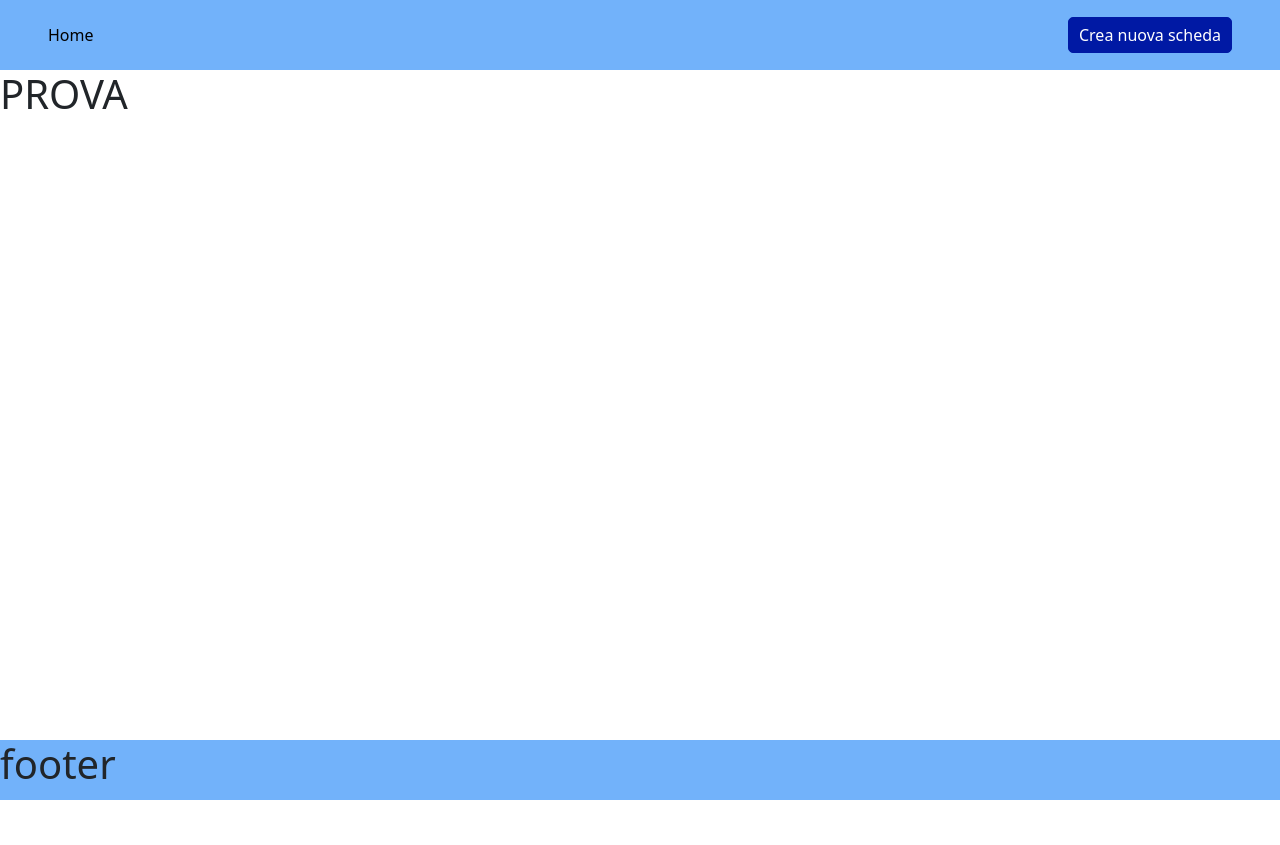
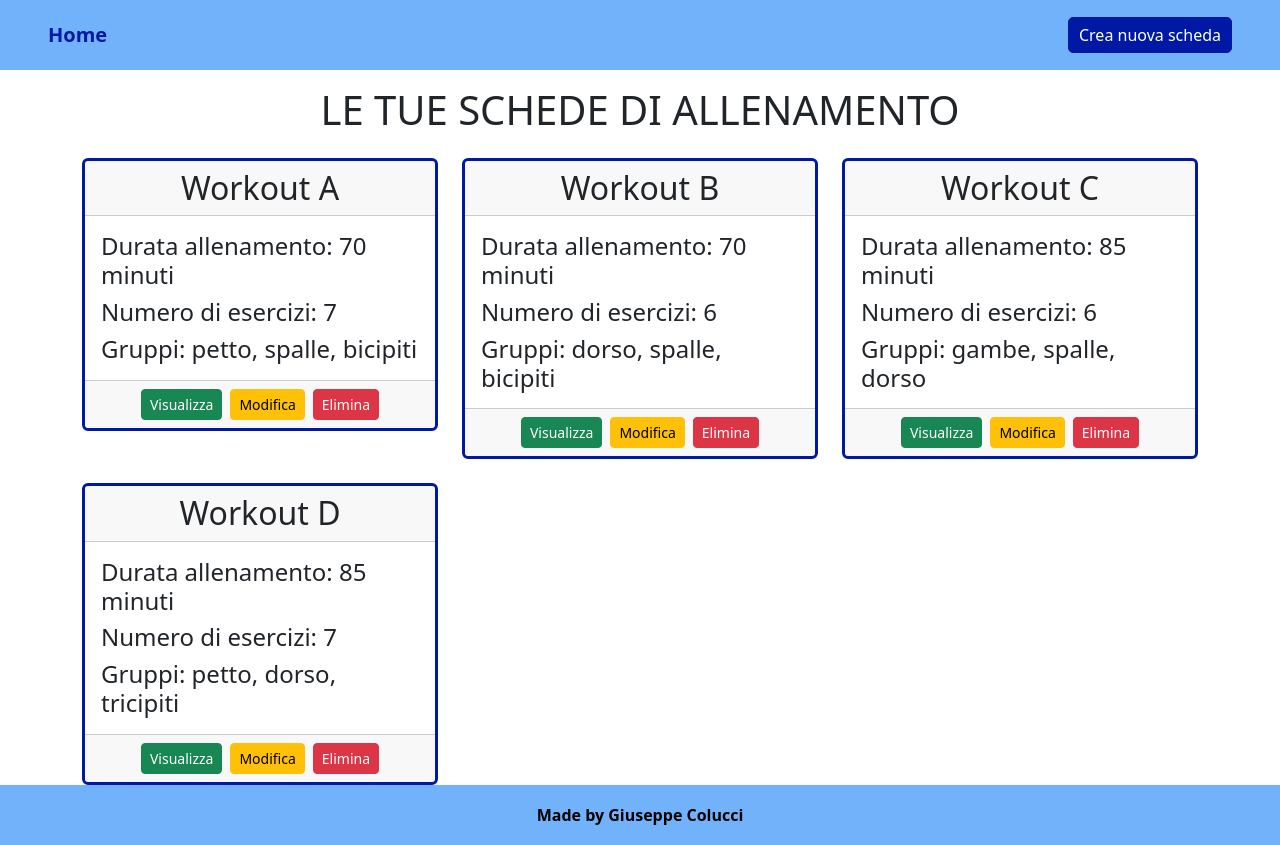
Before and after one commit to GiuseppeColucci95/scheda-palestra, a React (Vite) app: page / in a window 1280 px wide. Before the commit the page ends 800 px from the top, so only its background shows below. Built offline with nearby package versions, Linux system fonts and the light colour scheme.

Commit message:
create workout list page

```diff
--- a/src/components/Footer.jsx
+++ b/src/components/Footer.jsx
@@ -2,8 +2,8 @@ export default function Footer() {
 
   return (
     <>
-      <footer>
-        <h1>footer</h1>
+      <footer className="d-flex align-items-center justify-content-center">
+        <div className="text-black">Made by Giuseppe Colucci</div>
       </footer>
     </>
   );
--- a/src/index.css
+++ b/src/index.css
@@ -21,11 +21,19 @@ header {
   height: 70px;
 
   #home-ref {
-    color: black;
+    color: rgb(0, 25, 164);
+    font-size: 20px;
+    font-weight: 600;
+    border-bottom: 2px solid transparent;
+    border-top: 2px solid transparent;
+    transition: color 1s, border-bottom 1s, border-top 1s;
 
     &:hover {
-      color: rgb(104, 104, 104);
+      border-top: 2px solid rgb(255, 0, 89);
+      border-bottom: 2px solid rgb(255, 0, 89);
+      color: rgb(255, 0, 89);
     }
+
   }
 
   .button {
@@ -33,11 +41,29 @@ header {
     border-radius: 5px;
     border: 1px solid rgb(0, 25, 164);
     padding: 5px 10px;
+    transition: background-color 0.5s;
 
     &:hover {
       background-color: rgb(255, 0, 89);
       border: 1px solid black;
     }
+  }
+
+  @media screen and (max-width: 341px) {
+    height: 110px;
+
+    flex-direction: column;
+    padding-top: 15px;
+    padding-bottom: 15px;
+    text-align: center;
+  }
+
+  @media screen and (max-width: 271px) {
+    height: 130px;
+  }
+
+  @media screen and (max-width: 214px) {
+    height: 160px;
   }
 }
 
@@ -47,6 +73,16 @@ header {
 
 main {
   min-height: calc(100vh - 130px);
+
+  #workout-card {
+    border: 3px solid rgb(0, 25, 164);
+    transition: border 0.5s;
+
+    &:hover {
+      border: 3px solid rgb(255, 0, 89);
+      cursor: pointer;
+    }
+  }
 }
 
 /* #endregion MAIN */
@@ -56,6 +92,14 @@ main {
 footer {
   background-color: rgb(114, 178, 250);
   height: 60px;
+  padding: 0 10px;
+  text-align: center;
+  text-wrap: wrap;
+  font-weight: 700;
+
+  @media screen and (max-width: 228px) {
+    height: 100px;
+  }
 }
 
 /* #endregion FOOTER */
--- a/src/pages/Homepage.jsx
+++ b/src/pages/Homepage.jsx
@@ -1,8 +1,231 @@
 export default function Homepage() {
 
+  //datas
+  const schede = [
+    {
+      titolo: "Workout A",
+      numeroEsercizi: 7,
+      durata: 70,
+      gruppiMuscolari: "petto, spalle, bicipiti",
+      esercizi: [
+        {
+          titolo: "Distensioni manubri su panca piana",
+          serie: 4,
+          ripetizioni: 8,
+          recupero: 150
+        },
+        {
+          titolo: "Chest press",
+          serie: 3,
+          ripetizioni: 8,
+          recupero: 90
+        },
+        {
+          titolo: "Alzate laterali",
+          serie: 3,
+          ripetizioni: 10,
+          recupero: 60
+        },
+        {
+          titolo: "Deltoids machine",
+          serie: 3,
+          ripetizioni: 10,
+          recupero: 60
+        },
+        {
+          titolo: "Hammer curl alternato manubri",
+          serie: 3,
+          ripetizioni: 8,
+          recupero: 60
+        },
+        {
+          titolo: "Bicipiti al cavo sbarra",
+          serie: 3,
+          ripetizioni: 12,
+          recupero: 45
+        },
+        {
+          titolo: "Addominali alle parallele",
+          serie: 4,
+          ripetizioni: 20,
+          recupero: 60
+        }
+      ]
+    },
+    {
+      titolo: "Workout B",
+      numeroEsercizi: 6,
+      durata: 70,
+      gruppiMuscolari: "dorso, spalle, bicipiti",
+      esercizi: [
+        {
+          titolo: "T-bar presa larga",
+          serie: 4,
+          ripetizioni: 8,
+          recupero: 150
+        },
+        {
+          titolo: "Lat machine presa larga",
+          serie: 3,
+          ripetizioni: 8,
+          recupero: 120
+        },
+        {
+          titolo: "Arnold press",
+          serie: 3,
+          ripetizioni: 8,
+          recupero: 120
+        },
+        {
+          titolo: "Trap bar bent over row",
+          serie: 4,
+          ripetizioni: 10,
+          recupero: 60
+        },
+        {
+          titolo: "Biceps machine",
+          serie: 4,
+          ripetizioni: 12,
+          recupero: 60
+        },
+        {
+          titolo: "Abdominal machine",
+          serie: 4,
+          ripetizioni: 12,
+          recupero: 60
+        }
+      ]
+    },
+    {
+      titolo: "Workout C",
+      numeroEsercizi: 6,
+      durata: 85,
+      gruppiMuscolari: "gambe, spalle, dorso",
+      esercizi: [
+        {
+          titolo: "Squat al multipower",
+          serie: 4,
+          ripetizioni: 8,
+          recupero: 150
+        },
+        {
+          titolo: "Military press al multipower",
+          serie: 4,
+          ripetizioni: 6,
+          recupero: 120
+        },
+        {
+          titolo: "Leg extension",
+          serie: 3,
+          ripetizioni: 8,
+          recupero: 90
+        },
+        {
+          titolo: "Leg curl",
+          serie: 3,
+          ripetizioni: 15,
+          recupero: 45
+        },
+        {
+          titolo: "Dips machine",
+          serie: 3,
+          ripetizioni: 15,
+          recupero: 45
+        },
+        {
+          titolo: "Addominali parallele obliqui",
+          serie: 4,
+          ripetizioni: 20,
+          recupero: 60
+        }
+      ]
+    },
+    {
+      titolo: "Workout D",
+      numeroEsercizi: 7,
+      durata: 85,
+      gruppiMuscolari: "petto, dorso, tricipiti",
+      esercizi: [
+        {
+          titolo: "Panca inclinata 30°",
+          serie: 4,
+          ripetizioni: 8,
+          recupero: 120
+        },
+        {
+          titolo: "Trazioni neutre",
+          serie: 1,
+          ripetizioni: 35,
+          recupero: 60
+        },
+        {
+          titolo: "Trap bar bent over row",
+          serie: 4,
+          ripetizioni: 15,
+          recupero: 60
+        },
+        {
+          titolo: "Pull down",
+          serie: 4,
+          ripetizioni: 10,
+          recupero: 60
+        },
+        {
+          titolo: "French press manubri",
+          serie: 4,
+          ripetizioni: 8,
+          recupero: 70
+        },
+        {
+          titolo: "Tricipiti corda triangolo",
+          serie: 4,
+          ripetizioni: 12,
+          recupero: 70
+        }
+      ]
+    }
+  ];
+
+  //template
   return (
     <>
-      <h1>PROVA</h1>
+      <div className="container">
+
+        <h1 className="text-center py-3">LE TUE SCHEDE DI ALLENAMENTO</h1>
+
+        <div className="row row-cols-3 row-gap-4">
+
+          {
+            schede.map(workout => (
+
+              <div className="col">
+                <div id="workout-card" className="card">
+                  <div className="card-header">
+                    <h2 className="m-0 text-center">{workout.titolo}</h2>
+                  </div>
+                  <div className="card-body">
+                    <h4>Durata allenamento: {workout.durata} minuti</h4>
+                    <h4>Numero di esercizi: {workout.numeroEsercizi}</h4>
+                    <h4 className="m-0">Gruppi: {workout.gruppiMuscolari}</h4>
+                  </div>
+                  <div className="card-footer">
+                    <div className="div d-flex justify-content-center gap-2">
+                      <a className="btn btn-sm btn-success" href="#">Visualizza</a>
+                      <a className="btn btn-sm btn-warning" href="#">Modifica</a>
+                      <a className="btn btn-sm btn-danger" href="#">Elimina</a>
+                    </div>
+                  </div>
+                </div>
+              </div>
+              // WORKOUT CARD
+
+            ))
+          }
+
+        </div>
+        {/* WORKOUTS ROW */}
+
+      </div>
     </>
   );
 }
```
....
» **Problem statement**: Say how many lines of the entries hold the string "media". Nothing but the number should be given.

» **Expected answer**: 4